Tools show how policy could soften the “cliff effect” for low-income kids

Tools show how policy could soften the “cliff effect” for low-income kids

More than one-third of Colorado children live in low-income families – threatening their health, education and chances of succeeding later in life. While Colorado has safety nets in place, many families could lose important benefits such as SNAP or the Child Care Assistance Program when there’s a marginal change in their earnings. Losing such supports can greatly reduce a family’s net income and hamper efforts to improve their children’s lives.

To demonstrate how the financial “cliff effect” impacts children and to highlight policy reforms that could help them get ahead, the Colorado Center on Law and Policy (CCLP) has worked with the National Center for Children in Poverty (NCCP) in updating data and analysis for the Family Resource Simulator and Basic Needs Budget Calculator (FRS/BNBC) in seven counties throughout the state.

Released on Oct. 30, these online analytical tools let users see what benefits low-income families can receive and at what point they lose such benefits, based on the family’s income and composition.
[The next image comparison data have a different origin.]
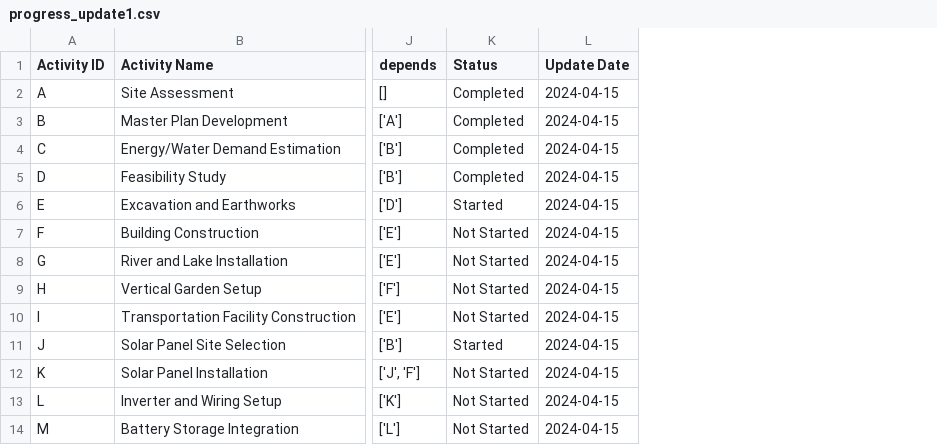
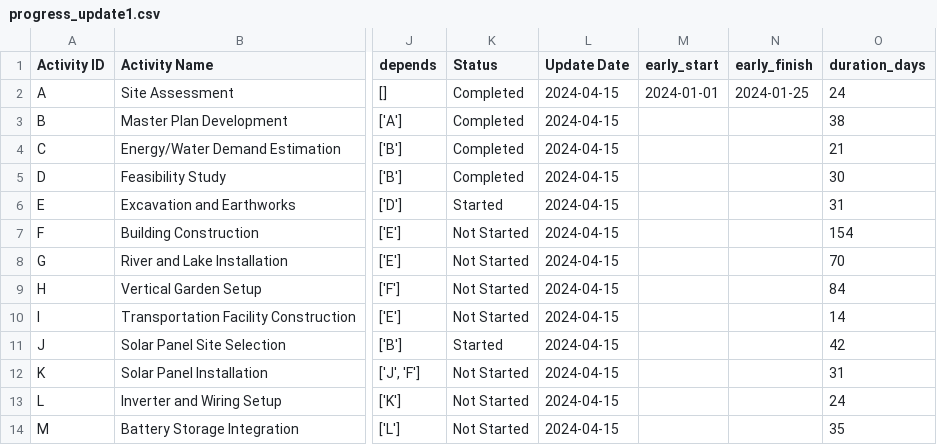
Before and after one commit to kali-Gaurav/CONSTRUCTION-PROJECT, a CSV file: progress_update1.csv, drawn as a sheet; only a part is shown, gaps mark what is left out; the diff names each change by its address in the sheet, - before the commit and + after, or states it on an @@ line.

Commit message:
progress_updates

```diff
--- a/progress_update1.csv
+++ b/progress_update1.csv
+column M (early_start), row 2: 2024-01-01
+column N (early_finish), row 2: 2024-01-25
+column O (duration_days), rows 2-14: 24 | 38 | 21 | 30 | 31 | 154 | 70 | 84 | 14 | 42 | 31 | 24 | 35
```
Also changed, not shown: 1 other file.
State policymakers, researchers and advocates can use the BNBC to get a realistic sense of family-living expenses in different Colorado counties.

The FRS allows for analysis of how federal and state income and work supports function separately and in combination to strengthen family economic security. Because these tools are hosted on an easy-to-use web-based platform, users have some latitude to explore their own issues of interest. The public can freely access these policy-modeling tools on the NCCP website.

CCLP and NCCP used these tools to show how three state policy reforms could significantly improve economic security of low-income Colorado families with children in this policy brief. Among the findings:

  • Universal prekindergarten – A large body of research shows that high-quality prekindergarten for four-year-olds substantially improves children’s skills and early learning in language, reading and math skills and helps them arrive better prepared for kindergarten. Colorado ranks 35th in the nation in state preschool spending per child enrolled. Eligibility for state-funded prekindergarten for 4-year-olds is presently limited to children with one or more of 10 defined risk factors, including a family income of less than 185 percent of the Federal Poverty Guideline. A free and universal state program would go a long way to reduce the burden of paying for high-quality childcare for Colorado families who don’t receive a childcare subsidy. The tool showed that such a program would save a single-parent family in Denver with one 4-year-old and one 8-year-old thousands of dollars a year in out-of-pocket childcare expenses when the parent generates up to $49,920 in income annually – even though such a family would lose SNAP and Medicaid benefits when their income exceeds $29,000 a year.
  • Full-Day Kindergarten – Evidence shows that children attending full-day kindergarten develop stronger academic skills and are better prepared to start first grade. As in the case with universal prekindergarten, a free and universal kindergarten program also would save Colorado working families a significant amount of out-of-pocket childcare expense. Modeling with the FRS shows that transitioning from half-day to full-day kindergarten for a two-parent family with one 5-year-old and one 7-year-old child in Eagle county would save the family $2,173 in annual childcare costs when both parents are working full time at the Colorado minimum wage of $8.23 per hour and earning a combined annual income of $34,237.
  • Child Tax Credit and Earned Income Tax Credit – While universal prekindergarten and all-day kindergarten would reduce expenses for low-income families, implementing two state income tax credits will add modestly to family resources. According to the simulator, a two-parent family with one 2-year-old and one 5-year-old in Alamosa County would benefit from an Earned Income Tax Credit recently activated by the Colorado General Assembly and a state Child Tax Credit that has yet to take effect. The tools showed that with the EITC alone, a family is better off by $330. With both the EITC and the CTC, the family is better off by $930.

While Colorado is faring better than the nation as a whole in terms of the economic recovery, it’s clear that too many of its kids are enmeshed in a cycle of poverty. CCLP and NCCP hopes that these tools will enable policymakers and those who serve low-income families to tailor policy to improve economic security moving forward.

– Bob Mook